Modern work weeks have meant that Advent more often signifies the beginning of the Christmas shopping and Christmas party season with the festivities ending on New Year's Day, but many will withhold celebrations until Christmas Eve since, in times past, Advent was a time of preparation, fasting and solemn remembrance. This is one reason why many Christian families will wait until Christmas Eve to put up their tree and have Christmas music played only during Christmastide to go with the tradition that holiday parties and gifts didn't begin until after Christmas. It makes for the Christmas Dinner or Feast being such an important concern. It marked the end of fasting and the commencement of the celebrations.


or Advent Crown

This is one Christmas tradition that is similar to the lighting of the menorah in Judaism at Hanukah, but the reason and purpose for lighting the candles couldn't be further apart.

Whereas the menorah is lit to mark the eight days lamp oil lasted during a war that allowed the Israelites to recapture and re-consecrate their temple, the Advent wreath, with its four candles (three purple and one rose) in a circle surrounded by evergreens represents the hope and anticipation of the Messiah’s birth.

The Advent wreath originated in Germany and began as a Lutheran tradition but was quickly adopted by the Catholic and Anglican Churches. It involves four candles positioned in a circle and surrounded by evergreen branches and decor. Often, a large taper candle is added in the centre for lighting the other candles. The color of the four candles is important: three purple or blue and one rose.

The Advent Wreath is quite prominent in Christmas celebrations today, though often, especially for those outside the Catholic and Lutheran faiths, Christians don't realize these are meant to be lit week by week. Many simply believe they are a centerpiece for a table. If you're looking for a tradition to introduce your family to this year, the Advent Wreath, created over Thanksgiving Weekend (US), is a great one to start


On the first Sunday of Advent (in 2010 this falls on Thanksgiving weekend, November 28th), one purple candle is lit each night of the week. On the second Sunday, a second purple candle is lit with the first and the two candles burn together until the third Sunday when the rose candle, representing Gaudete, is lit. These three candles carry through each night until the final Sunday of Advent when all four candles are lit. Then the fun and feasting begins!


The period from Christmas Day through January 6th is called Christmastide and commemorated in the song The Twelve Days of Christmas.

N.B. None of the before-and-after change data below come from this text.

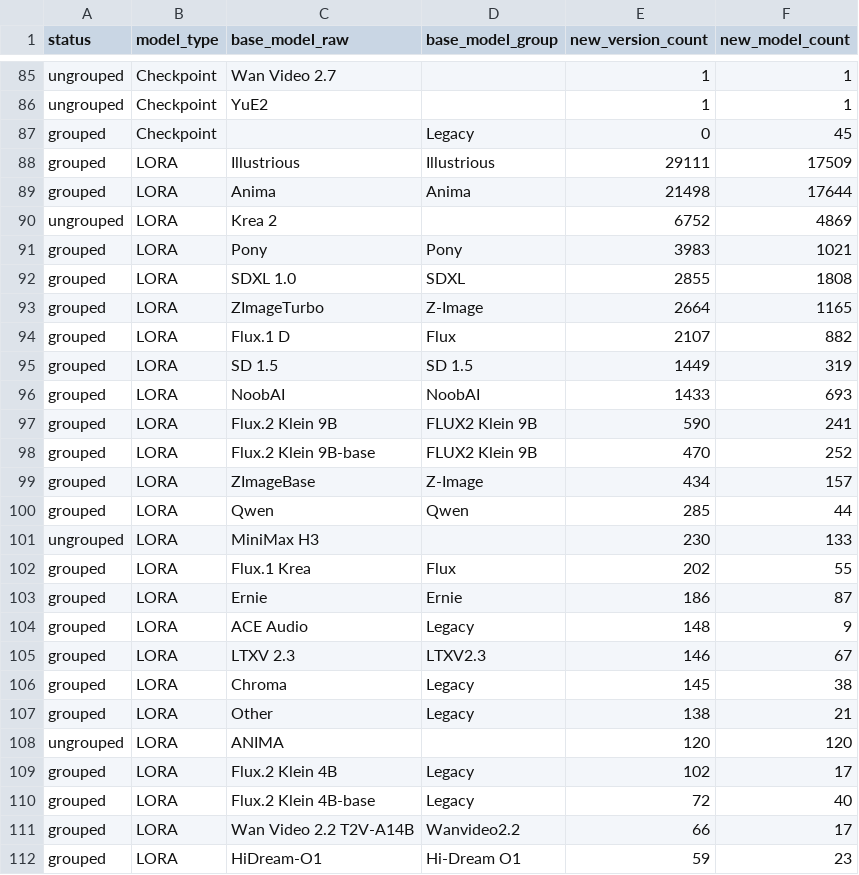
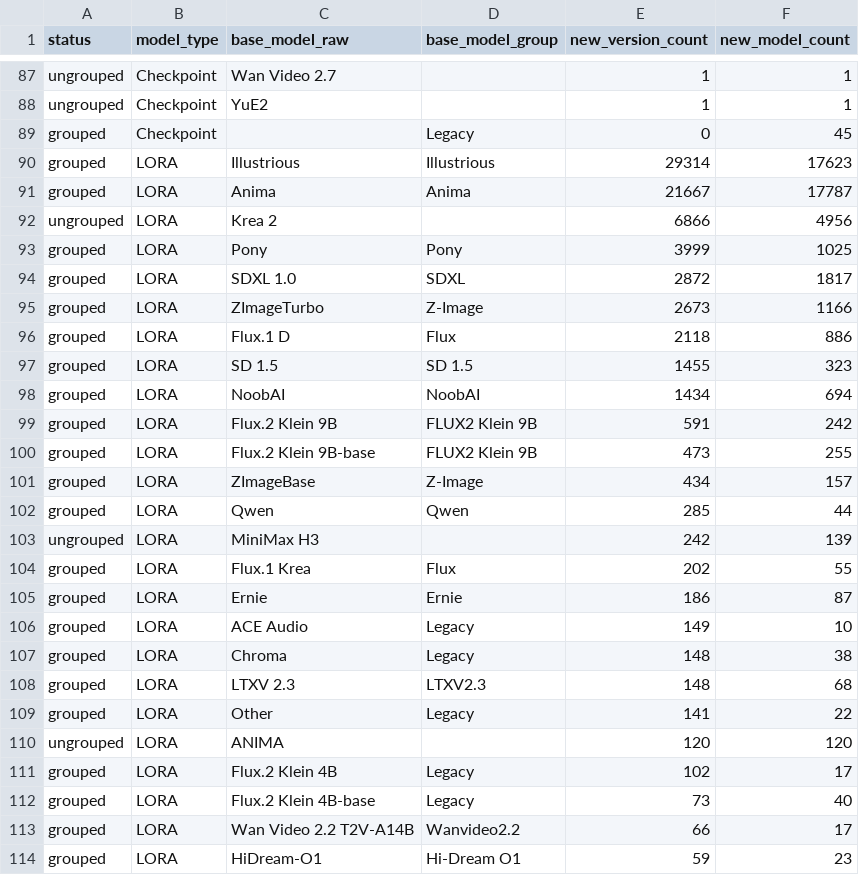
Before and after one commit to Shiba-2-shiba/civiresearch-experimental, a CSV file: data/exports/base_model_audit.csv, drawn as a sheet; only a part is shown, gaps mark what is left out; the diff covers the shown part only.

```diff
--- a/data/exports/base_model_audit.csv
+++ b/data/exports/base_model_audit.csv
@@ -87,25 +89,25 @@ ungrouped,Checkpoint,YuE2,,1,1
 grouped,Checkpoint,,Legacy,0,45
-grouped,LORA,Illustrious,Illustrious,29111,17509
-grouped,LORA,Anima,Anima,21498,17644
-ungrouped,LORA,Krea 2,,6752,4869
-grouped,LORA,Pony,Pony,3983,1021
-grouped,LORA,SDXL 1.0,SDXL,2855,1808
-grouped,LORA,ZImageTurbo,Z-Image,2664,1165
-grouped,LORA,Flux.1 D,Flux,2107,882
-grouped,LORA,SD 1.5,SD 1.5,1449,319
-grouped,LORA,NoobAI,NoobAI,1433,693
-grouped,LORA,Flux.2 Klein 9B,FLUX2 Klein 9B,590,241
-grouped,LORA,Flux.2 Klein 9B-base,FLUX2 Klein 9B,470,252
+grouped,LORA,Illustrious,Illustrious,29314,17623
+grouped,LORA,Anima,Anima,21667,17787
+ungrouped,LORA,Krea 2,,6866,4956
+grouped,LORA,Pony,Pony,3999,1025
+grouped,LORA,SDXL 1.0,SDXL,2872,1817
+grouped,LORA,ZImageTurbo,Z-Image,2673,1166
+grouped,LORA,Flux.1 D,Flux,2118,886
+grouped,LORA,SD 1.5,SD 1.5,1455,323
+grouped,LORA,NoobAI,NoobAI,1434,694
+grouped,LORA,Flux.2 Klein 9B,FLUX2 Klein 9B,591,242
+grouped,LORA,Flux.2 Klein 9B-base,FLUX2 Klein 9B,473,255
 grouped,LORA,ZImageBase,Z-Image,434,157
 grouped,LORA,Qwen,Qwen,285,44
-ungrouped,LORA,MiniMax H3,,230,133
+ungrouped,LORA,MiniMax H3,,242,139
 grouped,LORA,Flux.1 Krea,Flux,202,55
 grouped,LORA,Ernie,Ernie,186,87
-grouped,LORA,ACE Audio,Legacy,148,9
-grouped,LORA,LTXV 2.3,LTXV2.3,146,67
-grouped,LORA,Chroma,Legacy,145,38
-grouped,LORA,Other,Legacy,138,21
+grouped,LORA,ACE Audio,Legacy,149,10
+grouped,LORA,Chroma,Legacy,148,38
+grouped,LORA,LTXV 2.3,LTXV2.3,148,68
+grouped,LORA,Other,Legacy,141,22
 ungrouped,LORA,ANIMA,,120,120
 grouped,LORA,Flux.2 Klein 4B,Legacy,102,17
-grouped,LORA,Flux.2 Klein 4B-base,Legacy,72,40
+grouped,LORA,Flux.2 Klein 4B-base,Legacy,73,40
 grouped,LORA,Wan Video 2.2 T2V-A14B,Wanvideo2.2,66,17
```
Also changed, not shown: 4 added rows, 2 removed rows and 10 edited cells elsewhere in this file, data/daily_counts.csv, data/exports/monthly_counts.csv, 2 other files.
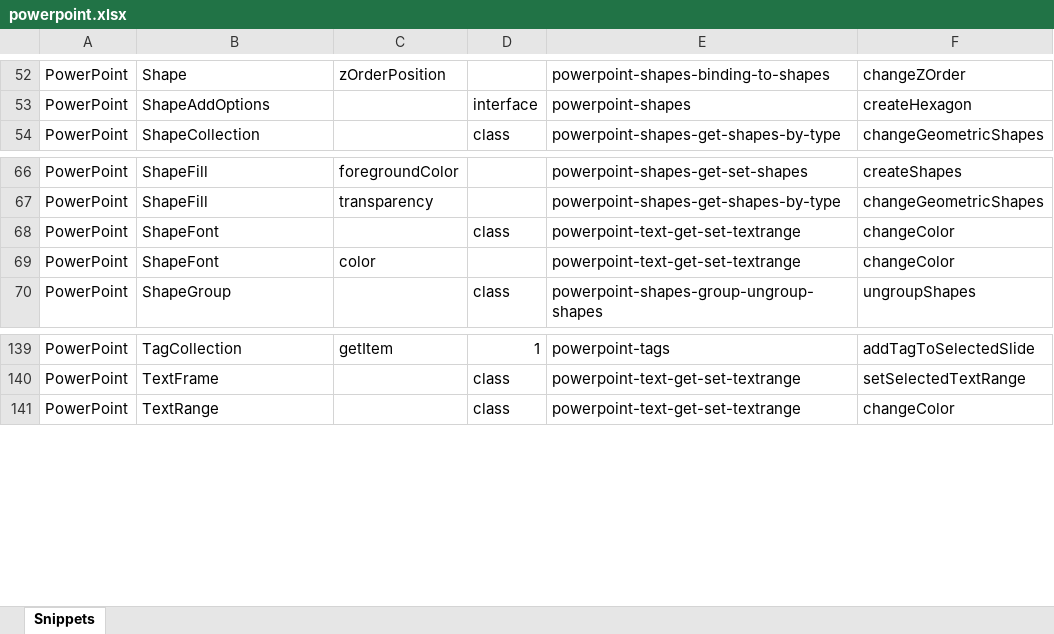
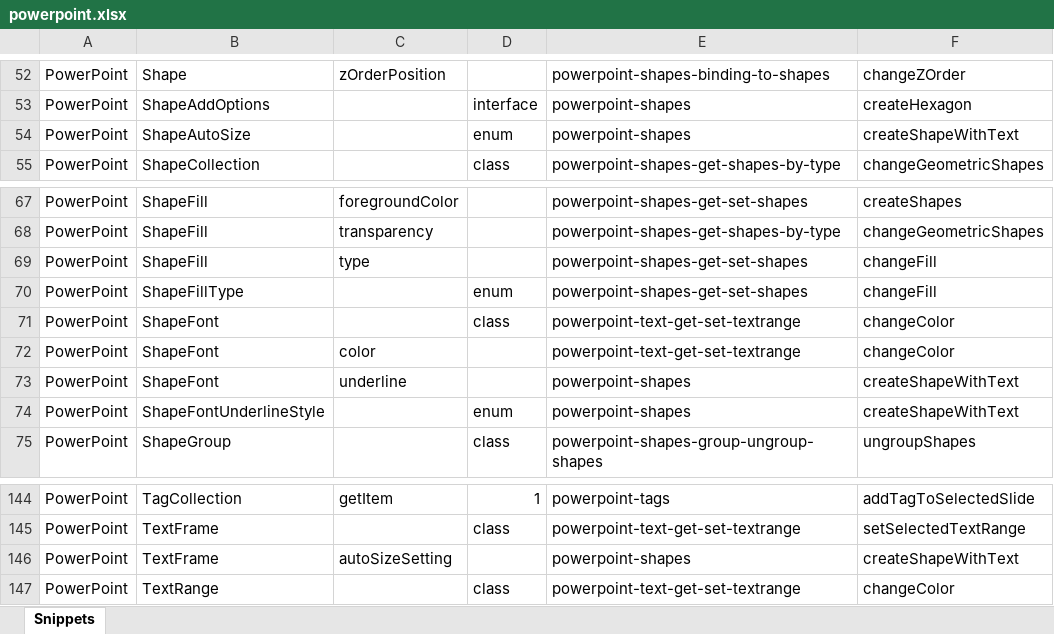
Before and after one commit to OfficeDev/office-js-snippets, an Excel workbook: snippet-extractor-metadata/powerpoint.xlsx, sheet Snippets, drawn as a sheet; only a part is shown, gaps mark what is left out; values as stored, in another font and other column widths than the file's, no borders; table styles not drawn; the diff names each change by its address in the sheet, - before the commit and + after, or states it on an @@ line.

Commit message:
[PowerPoint] (shapes) Updates to include 1.4 Shape enums

```diff
--- a/snippet-extractor-metadata/powerpoint.xlsx (sheet Snippets)
+++ b/snippet-extractor-metadata/powerpoint.xlsx (sheet Snippets)
+row 54: PowerPoint | ShapeAutoSize |  | enum | powerpoint-shapes | createShapeWithText
+row 69: PowerPoint | ShapeFill | type |  | powerpoint-shapes-get-set-shapes | changeFill
+row 70: PowerPoint | ShapeFillType |  | enum | powerpoint-shapes-get-set-shapes | changeFill
+row 73: PowerPoint | ShapeFont | underline |  | powerpoint-shapes | createShapeWithText
+row 74: PowerPoint | ShapeFontUnderlineStyle |  | enum | powerpoint-shapes | createShapeWithText
+row 146: PowerPoint | TextFrame | autoSizeSetting |  | powerpoint-shapes | createShapeWithText
```
Also changed, not shown: 3 other files.
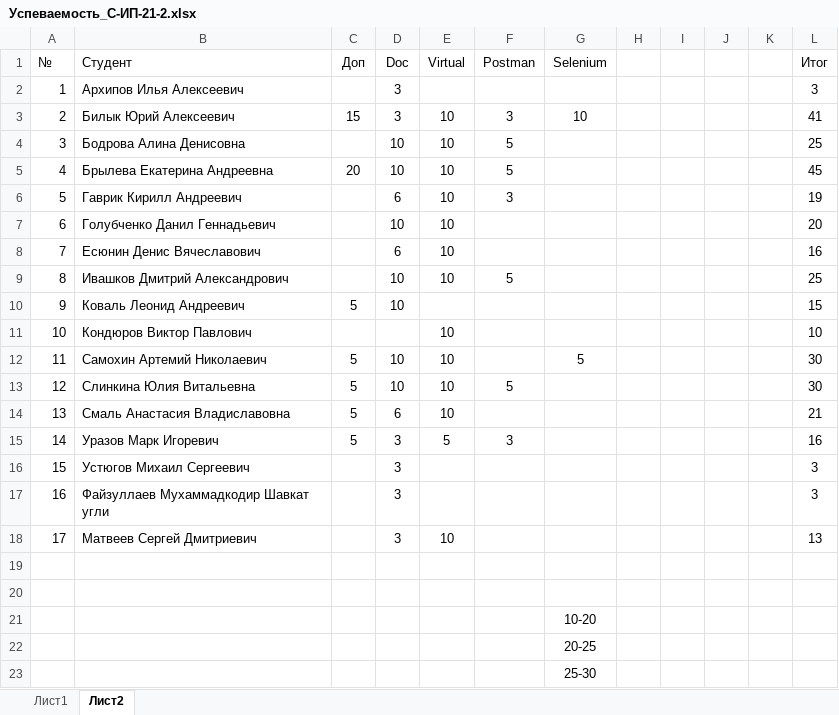
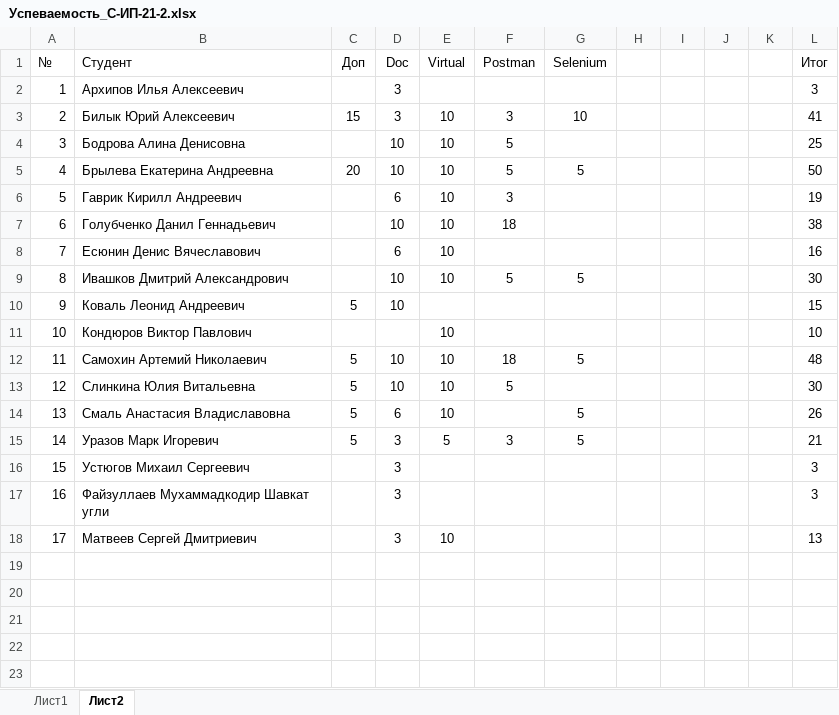
Before and after one commit to TheBandik/information-systems-testing, an Excel workbook: Успеваемость_С-ИП-21-2.xlsx, sheet Лист2, drawn as a sheet; values as stored, in another font and other column widths than the file's, no borders; conditional formats not drawn; the diff names each change by its address in the sheet, - before the commit and + after, or states it on an @@ line.

Commit message:
update grades

```diff
--- a/Успеваемость_С-ИП-21-2.xlsx (sheet Лист2)
+++ b/Успеваемость_С-ИП-21-2.xlsx (sheet Лист2)
-G5 (Selenium): (empty)
+G5 (Selenium): 5
-L5 (Итог): 45
+L5 (Итог): 50
-F7 (Postman): (empty)
+F7 (Postman): 18
-L7 (Итог): 20
+L7 (Итог): 38
-G9 (Selenium): (empty)
+G9 (Selenium): 5
-L9 (Итог): 25
+L9 (Итог): 30
-F12 (Postman): (empty)
+F12 (Postman): 18
-L12 (Итог): 30
+L12 (Итог): 48
-G14:G15 (Selenium): (empty)
+G14:G15 (Selenium): 5
-L14 (Итог): 21
+L14 (Итог): 26
-L15 (Итог): 16
+L15 (Итог): 21
-row 19: (empty)
-row 20: (empty)
-row 21:  |  |  |  |  |  | 10-20
-row 22:  |  |  |  |  |  | 20-25
-row 23:  |  |  |  |  |  | 25-30
```
Also changed, not shown: sheet Лист1.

Significance of the Epiphany: January 6th is known as Epiphany and is one of the most important days in the Christian calendar because it changed the entire dynamic of God's blessing and favour. It was on this day, the twelfth day of Christmas, the three kings from Persia (Iran & Syria today), pagans to that point, visited the Christ child.


This action extended Christ's salvation beyond the Hebrews to include the Gentiles and ushered in the first glimpses of the new covenant fulfilled with the birth, death and resurrection of the Messiah. It is the beginning of Choosing God by choosing a relationship with Him through Christ rather that being Chosen because of your parent's ancestry. This choice is confirmed through baptism, confirmation and communion.

Advent Tidbits


Colours of Advent:
Purple or Blue, with Rose for the third Sunday only.

Days of Advent:

Traditionally November 28th (or November 15th, Eastern Orthodox) - December 25th.

Christmastide begins December 25th through January 6th. Modern day practices have Advent beginning December 1st and ending December 25th.


Songs of Advent

O Come, O Come Emmanuel


Twelve Days of Christmas .
This song is traditionally played from Christmas day through to Epiphany and marks the end of fasting and the beginning of twelve days of feasting and festivity.

“For God so loved the world that he gave his one and only Son,
that whoever believes in him shall not perish but have eternal life.”
John 3:16